Let me tell you a little bit about this kid. I had Danny as a sophomore in Chemistry. The first day of school he had that shaggy hair style that has been popular, bright blue eyes, a smile that lit up the room, and he had this attitude where he didn't care what other kids thought about him. My first thought was, "here's a kid that I'm going to have to win over", but to be honest, it wasn't hard at all. While other teachers had trouble with Danny, I had no problems with him. He was polite and respectful to me. When other students were disrespectful towards me, he quickly stood up in my defense.
Danny didn't always make the right choices. The day I had to write him up in class was one of the hardest things I had to do, but he and another boy almost came to blows and I can't have that happening in my classroom. Another area Danny struggled with, was drugs. His junior year (when he met my co-teacher, Lisa, and she grew to have the same bond with him that I did), he would share with us his struggle to stay away from drugs, but how they always called him back.

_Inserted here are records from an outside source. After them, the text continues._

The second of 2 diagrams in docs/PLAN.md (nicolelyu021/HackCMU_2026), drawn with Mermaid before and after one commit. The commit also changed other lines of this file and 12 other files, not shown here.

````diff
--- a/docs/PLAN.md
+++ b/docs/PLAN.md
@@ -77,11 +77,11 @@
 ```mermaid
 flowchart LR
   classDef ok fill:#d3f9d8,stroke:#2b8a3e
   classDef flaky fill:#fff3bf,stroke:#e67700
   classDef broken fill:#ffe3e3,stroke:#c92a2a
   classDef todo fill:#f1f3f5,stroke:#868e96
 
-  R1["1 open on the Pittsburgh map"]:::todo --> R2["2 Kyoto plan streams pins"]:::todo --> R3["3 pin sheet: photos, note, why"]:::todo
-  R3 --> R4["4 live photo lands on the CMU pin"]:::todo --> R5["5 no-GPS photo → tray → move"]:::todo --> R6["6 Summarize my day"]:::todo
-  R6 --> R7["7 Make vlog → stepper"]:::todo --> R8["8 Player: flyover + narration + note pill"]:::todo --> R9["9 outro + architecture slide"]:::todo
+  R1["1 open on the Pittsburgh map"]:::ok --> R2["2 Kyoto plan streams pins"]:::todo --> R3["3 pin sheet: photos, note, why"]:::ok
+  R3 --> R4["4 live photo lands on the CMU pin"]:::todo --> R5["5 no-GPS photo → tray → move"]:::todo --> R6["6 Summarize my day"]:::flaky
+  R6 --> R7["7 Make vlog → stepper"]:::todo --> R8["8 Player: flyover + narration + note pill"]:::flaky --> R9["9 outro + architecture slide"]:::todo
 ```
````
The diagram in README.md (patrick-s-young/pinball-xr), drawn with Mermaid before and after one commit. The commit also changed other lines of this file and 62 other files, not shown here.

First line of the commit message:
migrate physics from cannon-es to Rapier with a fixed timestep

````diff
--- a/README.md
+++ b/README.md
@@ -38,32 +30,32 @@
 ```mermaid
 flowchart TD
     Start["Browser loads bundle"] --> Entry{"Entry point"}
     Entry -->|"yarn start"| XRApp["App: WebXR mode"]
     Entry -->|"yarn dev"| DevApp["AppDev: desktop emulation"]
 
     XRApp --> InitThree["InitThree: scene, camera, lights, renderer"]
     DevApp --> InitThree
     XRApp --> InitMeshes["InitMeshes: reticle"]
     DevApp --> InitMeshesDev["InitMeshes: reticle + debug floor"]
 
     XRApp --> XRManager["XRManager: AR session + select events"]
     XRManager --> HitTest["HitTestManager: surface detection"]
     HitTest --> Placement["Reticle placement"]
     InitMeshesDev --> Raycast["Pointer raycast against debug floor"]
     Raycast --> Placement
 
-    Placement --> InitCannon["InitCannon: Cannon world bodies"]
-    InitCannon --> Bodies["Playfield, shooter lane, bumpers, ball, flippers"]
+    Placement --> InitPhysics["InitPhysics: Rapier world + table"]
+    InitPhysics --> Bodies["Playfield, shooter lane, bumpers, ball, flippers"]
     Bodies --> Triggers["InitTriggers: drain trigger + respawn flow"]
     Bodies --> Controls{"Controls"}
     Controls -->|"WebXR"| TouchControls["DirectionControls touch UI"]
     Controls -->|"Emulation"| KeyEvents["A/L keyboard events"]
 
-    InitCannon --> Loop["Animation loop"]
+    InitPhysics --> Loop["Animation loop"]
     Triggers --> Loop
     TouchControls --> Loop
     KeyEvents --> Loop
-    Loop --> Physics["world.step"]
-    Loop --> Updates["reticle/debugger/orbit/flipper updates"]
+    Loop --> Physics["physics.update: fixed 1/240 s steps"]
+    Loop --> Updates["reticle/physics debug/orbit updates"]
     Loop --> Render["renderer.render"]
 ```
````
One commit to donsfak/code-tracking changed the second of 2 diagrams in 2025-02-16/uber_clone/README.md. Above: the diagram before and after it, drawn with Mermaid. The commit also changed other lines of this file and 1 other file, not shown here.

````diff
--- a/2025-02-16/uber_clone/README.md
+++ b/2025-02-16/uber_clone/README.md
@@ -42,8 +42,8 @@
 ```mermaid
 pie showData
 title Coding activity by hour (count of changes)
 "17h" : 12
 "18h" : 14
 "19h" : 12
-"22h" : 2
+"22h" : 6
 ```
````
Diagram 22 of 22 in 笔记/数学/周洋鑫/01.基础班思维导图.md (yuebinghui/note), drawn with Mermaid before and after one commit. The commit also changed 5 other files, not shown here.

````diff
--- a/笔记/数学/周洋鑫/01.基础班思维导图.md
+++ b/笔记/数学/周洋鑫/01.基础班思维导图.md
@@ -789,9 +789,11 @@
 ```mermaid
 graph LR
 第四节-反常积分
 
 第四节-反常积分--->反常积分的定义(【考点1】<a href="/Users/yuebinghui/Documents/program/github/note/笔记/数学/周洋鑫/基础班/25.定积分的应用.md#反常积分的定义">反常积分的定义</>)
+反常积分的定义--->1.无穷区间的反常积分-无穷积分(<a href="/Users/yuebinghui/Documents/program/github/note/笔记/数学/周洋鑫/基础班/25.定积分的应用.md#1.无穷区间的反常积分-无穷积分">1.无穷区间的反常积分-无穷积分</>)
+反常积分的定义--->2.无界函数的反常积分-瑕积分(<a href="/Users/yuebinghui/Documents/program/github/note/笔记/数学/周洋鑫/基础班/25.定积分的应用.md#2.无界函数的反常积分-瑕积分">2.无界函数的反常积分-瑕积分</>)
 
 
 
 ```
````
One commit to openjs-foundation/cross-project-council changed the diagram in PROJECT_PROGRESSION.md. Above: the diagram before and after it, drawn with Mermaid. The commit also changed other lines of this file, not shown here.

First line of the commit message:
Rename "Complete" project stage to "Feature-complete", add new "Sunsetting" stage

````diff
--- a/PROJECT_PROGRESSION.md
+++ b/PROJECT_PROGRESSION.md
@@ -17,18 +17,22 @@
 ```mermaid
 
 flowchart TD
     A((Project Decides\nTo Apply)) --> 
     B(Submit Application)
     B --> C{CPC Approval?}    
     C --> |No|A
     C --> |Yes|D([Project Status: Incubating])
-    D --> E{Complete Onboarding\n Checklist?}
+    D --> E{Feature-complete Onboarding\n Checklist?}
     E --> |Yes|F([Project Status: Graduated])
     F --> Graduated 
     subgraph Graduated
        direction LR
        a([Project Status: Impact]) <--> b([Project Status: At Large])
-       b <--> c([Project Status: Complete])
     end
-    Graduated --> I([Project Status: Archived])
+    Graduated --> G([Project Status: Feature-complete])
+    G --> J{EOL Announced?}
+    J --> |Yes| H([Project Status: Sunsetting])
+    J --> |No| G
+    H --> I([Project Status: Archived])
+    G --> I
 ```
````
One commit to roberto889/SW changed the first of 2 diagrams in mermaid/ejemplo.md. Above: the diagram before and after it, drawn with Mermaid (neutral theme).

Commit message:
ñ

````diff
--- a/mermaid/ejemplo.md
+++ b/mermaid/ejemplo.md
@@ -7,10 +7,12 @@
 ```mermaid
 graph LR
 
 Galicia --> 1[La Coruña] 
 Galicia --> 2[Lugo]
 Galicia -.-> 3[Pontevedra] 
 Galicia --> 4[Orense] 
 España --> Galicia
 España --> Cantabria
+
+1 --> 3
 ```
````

Danny's senior year, he came to visit us as soon as he got out of rehab. Instead of taking the hour long lunch privilege he received as a senior, he chose to come to our classroom and sit and work on his homework. He would tell us about how much he loved his family and his plans to one day become a police officer. He really wanted to get clean and stay clean. He spoke to us about how he could hear heroin calling to him and how it was a struggle to resist answering the call, but he was resisting it. Right before Christmas, he came to see us and told us he had screwed up and failed his mandatory drug test. After Christmas he would be returning to rehab. I gave him a hug and told him I knew he could do it. He got out of rehab, and I started looking for him in the hallways, because he ALWAYS visited us. I ended up messaging him on facebook and found out that he wouldn't be coming back to South, BUT he would be there for graduation. On the seniors' last day, we had an all-school assembly. I was stationed on the second row and I searched and searched the crowd of seniors until I found him. We made eye contact and I waved and smiled at him. He mouthed "I'm coming to see you after" to me, but they wouldn't let any seniors into the building after graduation practice. That was the last time I saw Danny.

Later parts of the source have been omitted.